As regards the question of medications having been given but not reported on the profile, I indicated earlier on in this paper the primary reasons why this happens. No doubt the very same thing happens with MVRs, albeit for different reasons.
Certainly if one is told by the insured that he takes an Rx which is not shown on the Rx profile, one would be ill-advised to not accept what has been acknowledged, just as when one says they smoke and then they test negative for cotinine, we do not issue at non-smoker/user rates!
4. With regard to problems encountered with Rx profiling, there were three basic negatives aired:
- Low hit rate
- Technical problems, that should be resolvable

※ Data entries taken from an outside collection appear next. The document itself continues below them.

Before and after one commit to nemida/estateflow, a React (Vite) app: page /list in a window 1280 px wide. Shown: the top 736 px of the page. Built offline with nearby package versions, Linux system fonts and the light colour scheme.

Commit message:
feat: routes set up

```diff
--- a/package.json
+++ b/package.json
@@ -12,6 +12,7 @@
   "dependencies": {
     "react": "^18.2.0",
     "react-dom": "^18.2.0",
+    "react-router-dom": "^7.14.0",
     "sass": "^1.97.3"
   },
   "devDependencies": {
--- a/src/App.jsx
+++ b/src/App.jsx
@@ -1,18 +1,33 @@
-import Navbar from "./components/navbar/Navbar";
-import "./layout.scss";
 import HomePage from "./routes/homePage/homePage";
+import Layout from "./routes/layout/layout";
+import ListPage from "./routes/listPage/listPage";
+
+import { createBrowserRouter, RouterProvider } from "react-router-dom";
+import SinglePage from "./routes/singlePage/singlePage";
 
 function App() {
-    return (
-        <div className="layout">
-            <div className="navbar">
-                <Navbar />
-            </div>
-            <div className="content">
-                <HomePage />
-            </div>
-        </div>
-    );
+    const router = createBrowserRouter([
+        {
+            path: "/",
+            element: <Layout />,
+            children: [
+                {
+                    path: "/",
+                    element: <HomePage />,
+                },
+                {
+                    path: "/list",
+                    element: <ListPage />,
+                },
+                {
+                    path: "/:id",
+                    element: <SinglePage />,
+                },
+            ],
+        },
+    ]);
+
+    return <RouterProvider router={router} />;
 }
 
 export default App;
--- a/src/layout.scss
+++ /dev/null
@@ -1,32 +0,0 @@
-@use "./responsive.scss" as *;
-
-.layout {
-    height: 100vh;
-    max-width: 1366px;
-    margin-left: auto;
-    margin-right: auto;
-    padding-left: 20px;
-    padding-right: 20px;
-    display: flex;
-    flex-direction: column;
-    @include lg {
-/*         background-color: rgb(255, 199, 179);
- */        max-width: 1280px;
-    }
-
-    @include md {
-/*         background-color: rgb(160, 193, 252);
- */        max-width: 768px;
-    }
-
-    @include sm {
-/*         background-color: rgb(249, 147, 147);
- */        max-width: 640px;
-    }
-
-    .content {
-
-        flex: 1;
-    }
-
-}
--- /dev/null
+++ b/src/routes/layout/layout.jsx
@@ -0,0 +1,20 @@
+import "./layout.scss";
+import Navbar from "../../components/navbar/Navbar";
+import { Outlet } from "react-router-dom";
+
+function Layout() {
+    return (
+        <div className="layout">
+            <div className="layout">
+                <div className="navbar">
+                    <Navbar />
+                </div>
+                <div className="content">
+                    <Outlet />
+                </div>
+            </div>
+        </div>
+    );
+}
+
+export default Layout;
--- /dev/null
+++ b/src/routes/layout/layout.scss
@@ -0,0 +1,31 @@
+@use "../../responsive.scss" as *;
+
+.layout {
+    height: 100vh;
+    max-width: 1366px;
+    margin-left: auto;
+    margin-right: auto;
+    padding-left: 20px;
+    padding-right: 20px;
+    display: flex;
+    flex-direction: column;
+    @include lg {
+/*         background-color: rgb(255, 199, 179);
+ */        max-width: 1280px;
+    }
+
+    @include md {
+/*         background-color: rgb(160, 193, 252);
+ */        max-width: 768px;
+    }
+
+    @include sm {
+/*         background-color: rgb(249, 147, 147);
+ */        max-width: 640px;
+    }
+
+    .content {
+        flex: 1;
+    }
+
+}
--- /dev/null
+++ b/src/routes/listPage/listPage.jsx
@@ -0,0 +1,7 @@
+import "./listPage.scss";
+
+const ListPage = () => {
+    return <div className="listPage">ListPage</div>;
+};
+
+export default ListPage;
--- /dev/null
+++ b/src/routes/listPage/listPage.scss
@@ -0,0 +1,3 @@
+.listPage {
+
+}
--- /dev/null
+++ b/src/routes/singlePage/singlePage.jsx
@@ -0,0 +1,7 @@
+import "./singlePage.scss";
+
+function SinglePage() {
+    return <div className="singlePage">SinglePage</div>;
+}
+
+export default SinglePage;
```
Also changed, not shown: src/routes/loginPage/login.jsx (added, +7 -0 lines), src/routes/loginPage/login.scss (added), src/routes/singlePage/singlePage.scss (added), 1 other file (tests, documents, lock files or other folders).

- Issues related to family plan Rx benefit coverage where the reports contained information about other family members not applicable to the insured (a nagging concern that cannot always be logically sorted out)
5. On the matter of recommending Rx profiling to others, one company observed that hit rates vary by product and market, and that, as an example, they were much higher on DI applicants than on life cases. One company gave an enthusiastic thumbs up while another said its recommendation would be qualified dont expect too much.
There is no doubt that some companies, and some products as well will have higher hit rates than others but, at the risk of redundancy, I implore everyone to value the hits individually, not the % of hits unless it so very low, say under 20% or even 10% where the costs of maintaining the requirement as a resource are not justified. One company said it almost never got a hit and that is certainly due to some company-specific extenuating circumstance.
6. From those who responded to why they chose not to embrace Rx profiling after a trial period of using it, the main comments had to do with low hit rates and lack of perceived cost-effectiveness (usually subjectively, one might add).
If you do a trial of any requirement, you do it long enough to get credible results and then undertake some sort of informed analysis of its value (or lack thereof). The chief problem as, as explained in depth earlier, that most companies doing such analyses do not appear to have the needed insights into the ways in which Rx profiling contributes to risk assessment. In that absence of such insights, the focus always ends up being unduly on detecting perceived significant undisclosed drugs and unmasking apparent antiselection. This, alas, is far too narrow a perspective to do a credible study of the value of Rx profiling.
7. On the matter of being disinclined to undertake a trial of Rx profiling, the responses centered on lack of insight into the potential value, fear of getting low yields, and concern for their underwriters ability to get value out of the product.
There was not one credible reason presented for not undertaking a trial; having said this I am empathetic to the reasons respondents believed that a trial would be a waste of time.
Rx profiling is like any other new requirement. There is a learning curve. This is why we rigorously consider every pro and con before we proceed; then, if the pros outnumber the cons, we do a meaningful participative study (in this case, a trial) and make our decision after we have adequately analyzed the results.
XII. Closing Comments
This is a time of great challenge to those entrusted with managing the profitability of health insurance. We are charged with carefully selecting risks while also keeping business acquisition costs with tight boundaries, expediting cycle time from application to issue of coverage and avoiding wastage through maximizing our insights in to the nature of each risk.
It is my hope that this in-depth look at Rx profiling will energize readers to undertake assessments of this underwriting resource in their companies. My research convinces me that Rx profiling ideally teamed with teleunderwriting will allow us satisfy all of these accountabilities and take what we call underwriting to a new level of efficiency and effectiveness.
I welcome questions and comments from readers.